From Currier & Ives, The Old Oaken Bucket by Frances Flora Palmer, published in 1864.
Lithographed and published by Currier & Ives at 152 Nassau St., New York. Short closed tear along top edge, archival tissue repair. Printed on wove paper. Includes 2 stanzas and 4 lines of verse by Samuel T. Woodworth. Original artwork by Frances Flora Bond Palmer. Image measures 15 15/16 x 23 3/8. (Conningham 4576) In wood frame, not examined outside of frame. An attractive work.
When Frances Fanny” Flora Bond Palmer moved to New York from England in 1844 she was thirty-two and an accomplished artist and printmaker. Initially, Fanny and her husband Seymour operated a small print-shop in lower Manhattan, similar to one they had run in Leicester (United Kingdom). In 1849, the couple moved to Brooklyn after the business closed. Nathaniel Currier recognized Palmers talent and began to buy her drawings to use as print designs. After Currier & Ives was established in 1857 she became a staff artist. As a designer able to transfer images to lithographic stones for printing, Palmer produced more than 200 prints for the firm and today is regarded as a leading woman lithographer of the period.” – Met Museum, 2023.
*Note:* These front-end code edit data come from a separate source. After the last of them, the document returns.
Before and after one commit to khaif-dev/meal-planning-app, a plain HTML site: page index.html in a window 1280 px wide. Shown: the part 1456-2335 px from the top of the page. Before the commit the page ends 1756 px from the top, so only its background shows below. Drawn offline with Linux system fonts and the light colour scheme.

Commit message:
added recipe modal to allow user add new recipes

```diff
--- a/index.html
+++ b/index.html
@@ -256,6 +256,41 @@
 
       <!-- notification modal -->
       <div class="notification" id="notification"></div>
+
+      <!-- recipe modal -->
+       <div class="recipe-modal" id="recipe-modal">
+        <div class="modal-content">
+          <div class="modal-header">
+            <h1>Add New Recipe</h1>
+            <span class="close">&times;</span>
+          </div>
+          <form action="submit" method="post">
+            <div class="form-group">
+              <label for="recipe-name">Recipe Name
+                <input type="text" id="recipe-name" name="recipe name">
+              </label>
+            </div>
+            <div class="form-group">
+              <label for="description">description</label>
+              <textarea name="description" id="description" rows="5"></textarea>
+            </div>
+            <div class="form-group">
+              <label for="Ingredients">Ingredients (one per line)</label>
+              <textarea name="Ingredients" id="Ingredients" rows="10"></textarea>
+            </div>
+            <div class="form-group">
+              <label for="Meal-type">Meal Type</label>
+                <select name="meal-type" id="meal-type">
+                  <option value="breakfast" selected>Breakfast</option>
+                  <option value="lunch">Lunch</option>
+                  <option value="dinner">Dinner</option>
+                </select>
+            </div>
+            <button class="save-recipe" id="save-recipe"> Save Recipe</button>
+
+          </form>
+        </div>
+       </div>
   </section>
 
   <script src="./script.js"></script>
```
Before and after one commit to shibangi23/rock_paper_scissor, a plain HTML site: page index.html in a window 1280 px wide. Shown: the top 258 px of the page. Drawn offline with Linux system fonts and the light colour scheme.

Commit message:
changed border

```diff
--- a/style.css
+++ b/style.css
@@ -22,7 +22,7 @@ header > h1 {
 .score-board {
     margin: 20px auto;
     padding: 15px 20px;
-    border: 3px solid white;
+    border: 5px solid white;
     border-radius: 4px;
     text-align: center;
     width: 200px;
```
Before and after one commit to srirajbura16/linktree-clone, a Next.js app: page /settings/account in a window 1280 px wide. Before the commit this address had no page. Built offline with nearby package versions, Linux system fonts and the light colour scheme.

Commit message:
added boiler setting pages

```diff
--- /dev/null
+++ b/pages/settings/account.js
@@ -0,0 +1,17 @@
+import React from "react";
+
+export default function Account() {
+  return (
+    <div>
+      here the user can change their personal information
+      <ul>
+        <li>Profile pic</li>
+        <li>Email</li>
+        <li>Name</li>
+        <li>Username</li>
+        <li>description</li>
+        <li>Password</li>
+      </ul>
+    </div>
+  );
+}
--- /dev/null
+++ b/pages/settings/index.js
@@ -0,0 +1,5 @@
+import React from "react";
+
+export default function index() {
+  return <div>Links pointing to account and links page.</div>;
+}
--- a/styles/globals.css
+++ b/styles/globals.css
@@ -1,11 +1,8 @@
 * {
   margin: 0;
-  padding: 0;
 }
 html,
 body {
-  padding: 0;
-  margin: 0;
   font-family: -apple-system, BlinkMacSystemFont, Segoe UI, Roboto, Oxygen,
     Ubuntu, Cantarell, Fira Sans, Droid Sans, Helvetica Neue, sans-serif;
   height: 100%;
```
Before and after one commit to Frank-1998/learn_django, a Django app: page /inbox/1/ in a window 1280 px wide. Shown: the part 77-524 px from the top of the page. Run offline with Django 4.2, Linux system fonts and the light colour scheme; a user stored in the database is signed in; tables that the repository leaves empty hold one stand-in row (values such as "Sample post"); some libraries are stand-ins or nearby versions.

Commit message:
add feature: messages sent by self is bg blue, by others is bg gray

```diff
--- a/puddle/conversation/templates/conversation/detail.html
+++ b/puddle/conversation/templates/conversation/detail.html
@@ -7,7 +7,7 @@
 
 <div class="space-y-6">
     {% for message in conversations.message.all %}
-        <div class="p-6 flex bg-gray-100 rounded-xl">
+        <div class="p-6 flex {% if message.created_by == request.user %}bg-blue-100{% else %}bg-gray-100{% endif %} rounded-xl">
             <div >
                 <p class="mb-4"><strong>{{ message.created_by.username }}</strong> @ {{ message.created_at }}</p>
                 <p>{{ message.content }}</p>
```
Currier and Ives was a prominent American printmaking firm that operated from 1834 to 1907. They are best known for their lithographs, which depicted a wide range of subjects, including landscapes, historical scenes, portraits, and everyday life in 19th-century America. Their prints were widely popular and affordable, making them accessible to a broad audience. Some of the famous lithographs produced by Currier and Ives include: American Homestead Winter, Clipper Ship ‘Flying Cloud’, The Life of a Fireman, The Four Seasons of Life: Middle Age, and American Railroad Scene.